I’ve been based at the University of Exeter this week, a place I worked for 12 years and where I’ve maintained good relationships with several people ever since. In the 12 years I worked here, it was a good, bad, and indifferent experience for me, at various points. But there was one thing it always was, and that was a physical community of scholars. I came in every day. We went to lunch in the staff club. We dropped into each others’ offices for a chat. We ran experiments in testing cubicles. We bumped into each other in the corridor, in the printer room, in the kitchen. We were physically present, and findable, most days of the week, most days of the year.

If I’d spent a week here a decade ago, there would have been other people in the 6-seat shared office I was kindly given a desk, all the time. There would have been people in other offices, and people walking down the corridor. I would have seen and talked to people that I had not pre-arranged to meet a day or more in advance. We’d have gone to the pub, and had deep conversations. In short, it would have been an Academy.

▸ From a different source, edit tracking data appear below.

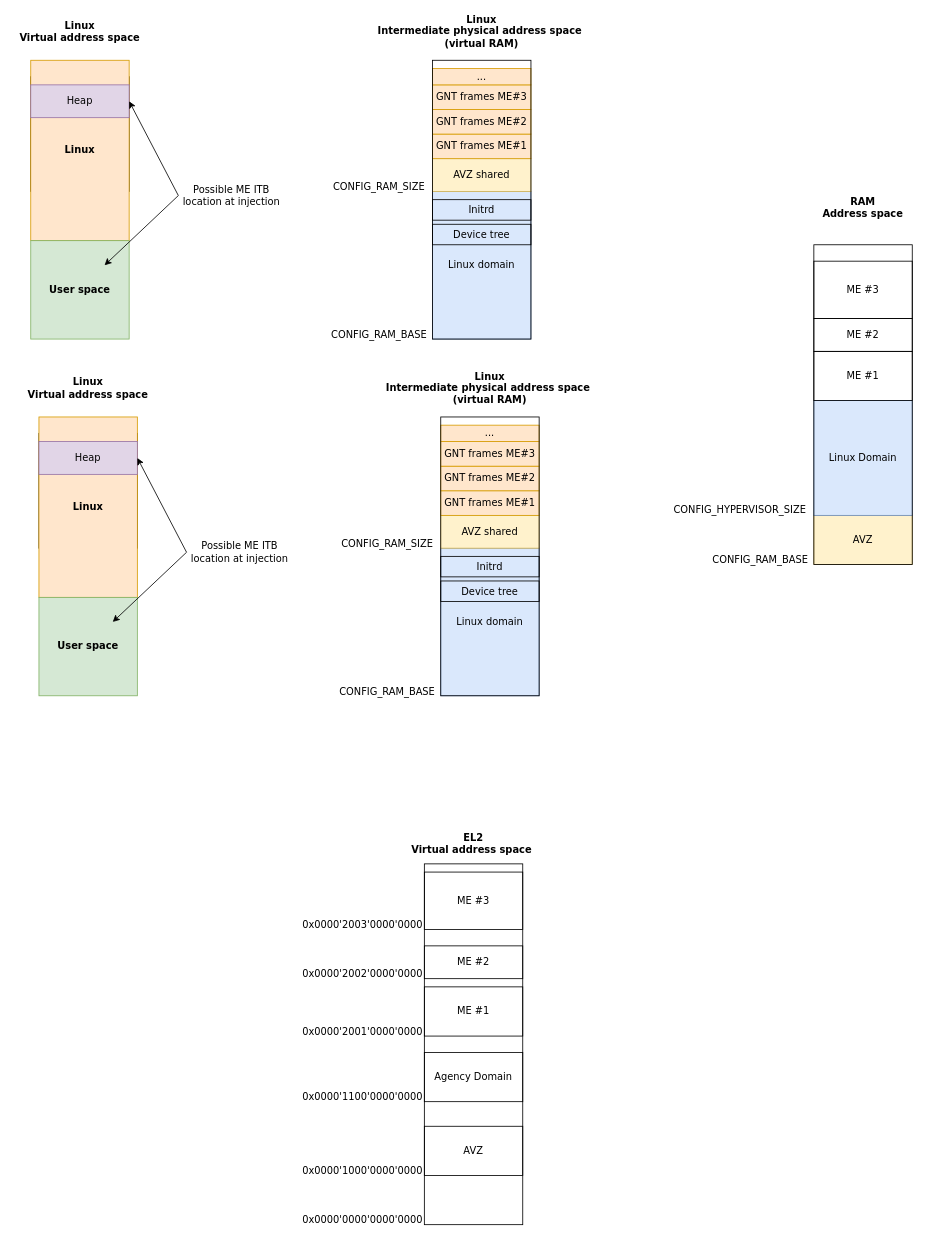
Before: page "Aarch64-virt" (14 of 15) of doc/source/img/SOO.drawio in smartobjectoriented/soo, a draw.io diagram. Source tidied: cells renumbered, new cells numbered last; positions are measured from the earlier drawing's top-left corner, leaving out a move shared by most shapes. Both pictures are drawn from the tidied source at 82%, with x=0, y=0 at pixel (14, 19).
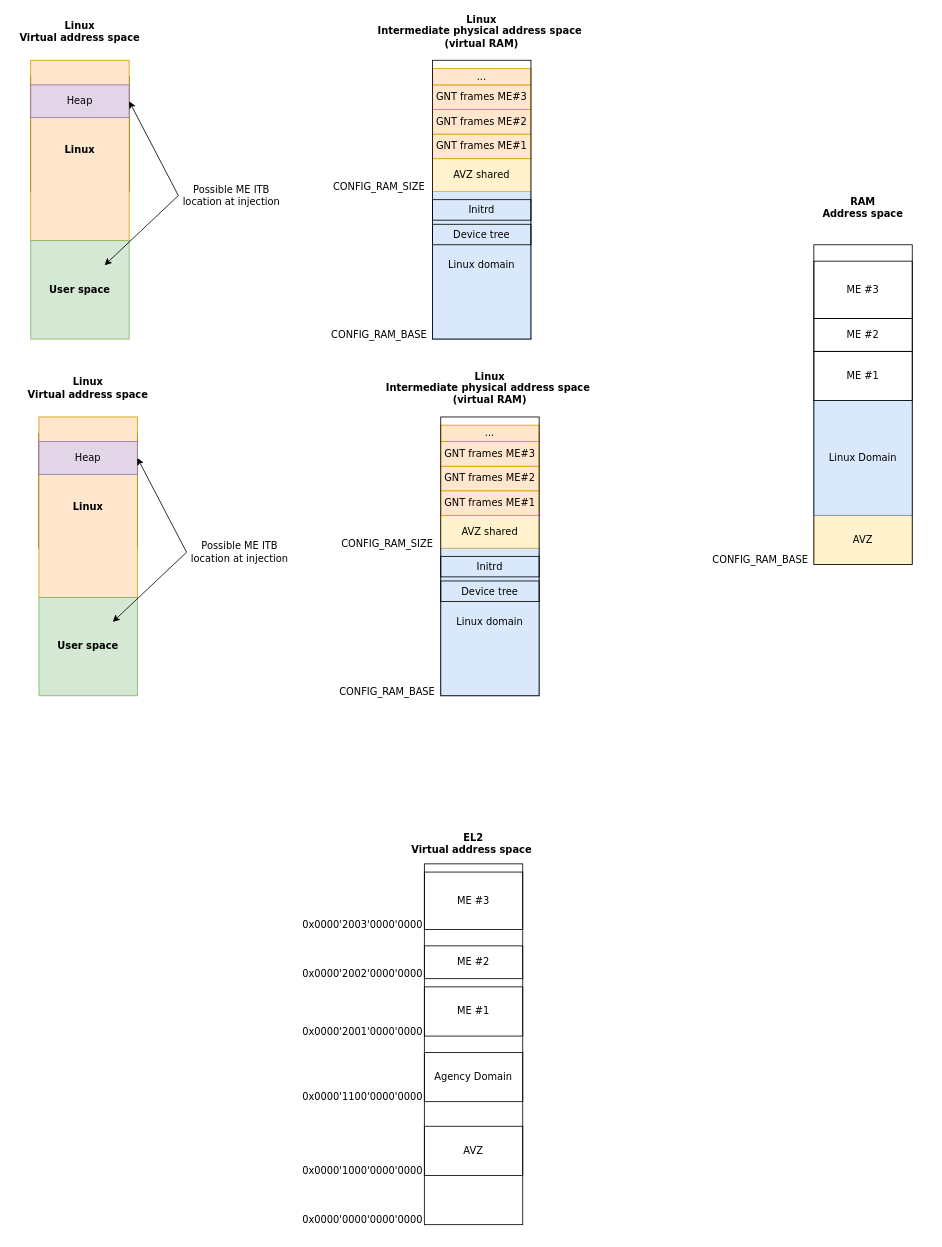
Above is the later version.

Diff of the diagram source:
```diff
@@
-    <mxCell id="20" value="CONFIG_HYPERVISOR_SIZE" style="text;html=1;strokeColor=none;fillColor=none;align=center;verticalAlign=middle;whiteSpace=wrap;rounded=0;fontFamily=Verdana;" parent="1" vertex="1">
-      <mxGeometry x="810" y="583" width="150" height="30" as="geometry" />
-    </mxCell>
```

This time, I had pre-arranged meetings. I sat in empty campus coffee bars and staff areas. The conversations I overheard were full of buzz words about finance and the student experience. I don’t think the Academy has died, but I also doubt it exists in physical space any more. It increasingly feels like it doesn’t matter where I live or where I work. I probably will need to live within convenient distance of a large body of undergraduate students because there is still some physicality to undergraduate education. But, beyond that, I could be anywhere and be as isolated or connected as I wished, just as a function of the number of meetings (virtual or physical) I organized.

Is this good, bad, or just different? I don’t know. What I do know is that I need physical interaction, and I need a common sense of purpose with smart people. Maybe, this is now within the project group, within the “agile team”? As we stumble along the second quintile of the 21st century, it feels like a time of massive change.